Started reading A Feast for Crows by George R.R. Martin today and in the first pages, there were quotes about how great the book is (as usual). One of them said that the reading “reflects our current world better than The Lord of the Rings.” …. Is it just me or did anyone else who has read that book have a “well no sh*t” moment?
It’s not like The Lord of the Rings came out at the same time, guys… The Lord of the Rings was first published in 1954 versus Game of Thrones which was first published in 1996.
Of course Tolkien’s work does not reflect our current world like Martin’s work. That statement is similar to stating that the sky is blue. The Lord of the Rings was written during a time where our social norms of today would be looked down upon. For example, the concept of platonic love between two men was known, but rarely (to my knowledge and research) shown in media of any sort. Also, the 50s were still quite conservative compared to what you would see now. (Note: there is absolutely no sex shown in the six books, and kissing was barely described) Whereas Martin’s work is not. Yet, that makes Martin’s work more enjoyable for the “modern” fantasy fan. George R.R. Martin’s work is also awe inspiring because of his pushing of the boundaries of written work. He created a world that shocked many because of the sheer depth of the history and lore. We as readers may never know the full histories of Westeros (unless Mr. Martin decides to write us a textbook on his realm) because the characters themselves don’t even know the truth from fantasy! That in itself is so amazing and oddly easy to relate to because we don’t even know our full histories yet as inhabitants of Earth.
But I digress before I go all fan-girly here…
Truly, the comparison of Tolkien vs [insert fantasy writer here] has become a topic that has beaten the dead horse bloody. Tolkien was one of the first epic fantasy writers that gained popularity and inspired many of the writers we know and love today to start writing in this genre. Which brings me to the conclusion of why I think the comparison is unfair…
Just think, if Tolkien had never written his books, we wouldn’t have many of these writers now.
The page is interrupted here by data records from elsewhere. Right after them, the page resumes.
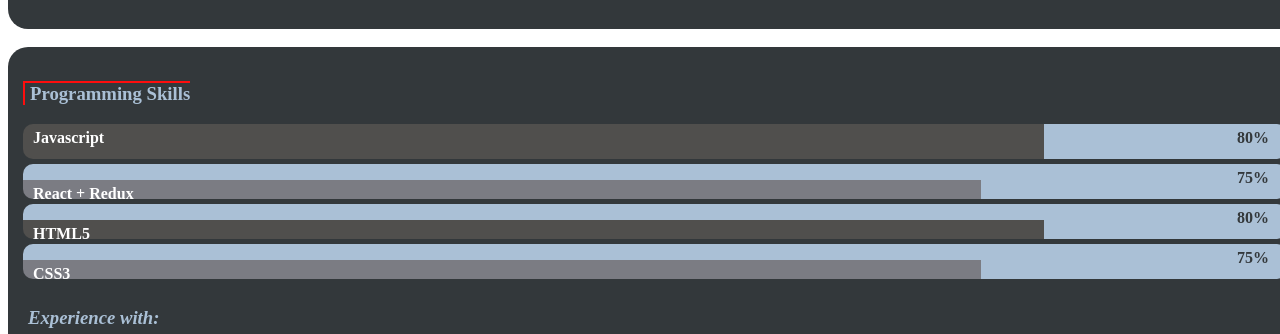
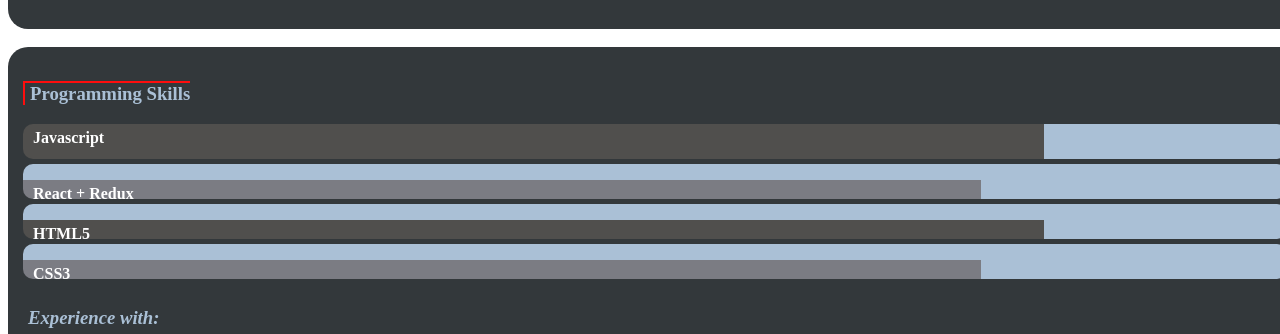
Before and after one commit to cheesegits/cheesegits.github.io, a Gatsby site: page /about in a window 1280 px wide. Shown: the part 792-1126 px from the top of the page. Built offline with nearby package versions, Linux system fonts and the light colour scheme; Gatsby itself is replaced by a stand-in of ours.

Commit message:
removed arbitrary percentages

```diff
--- a/src/components/aboutMe/aboutMe.module.css
+++ b/src/components/aboutMe/aboutMe.module.css
@@ -51,17 +51,6 @@
   color: white;
 }
 
-.javascriptPercent,
-.reactPercent,
-.htmlPercent,
-.cssPercent {
-  float: right;
-  height: 35px;
-  width: 50px;
-  padding-top: 5px;
-  color: #292e31;
-}
-
 .googleMap {
   width: 100%;
   height: 300px;
--- a/src/components/aboutMe/skills.js
+++ b/src/components/aboutMe/skills.js
@@ -8,19 +8,15 @@
       <h3>Programming Skills</h3>
       <div className={styles.skillContainer}>
         <div className={styles.javascriptTitle}>Javascript</div>
-        <div className={styles.javascriptPercent}>80%</div>
       </div>
       <div className={styles.skillContainer}>
         <p className={styles.reactTitle}>React + Redux</p>
-        <div className={styles.reactPercent}>75%</div>
       </div>
       <div className={styles.skillContainer}>
         <p className={styles.htmlTitle}>HTML5</p>
-        <div className={styles.htmlPercent}>80%</div>
       </div>
       <div className={styles.skillContainer}>
         <p className={styles.cssTitle}>CSS3</p>
-        <div className={styles.cssPercent}>75%</div>
       </div>
       <br />
       <h3
```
These books we adore so much, would not be here if Tolkien hadn’t lit the flame of fantasy. He is, after all, known as the “father of modern fantasy” for a reason.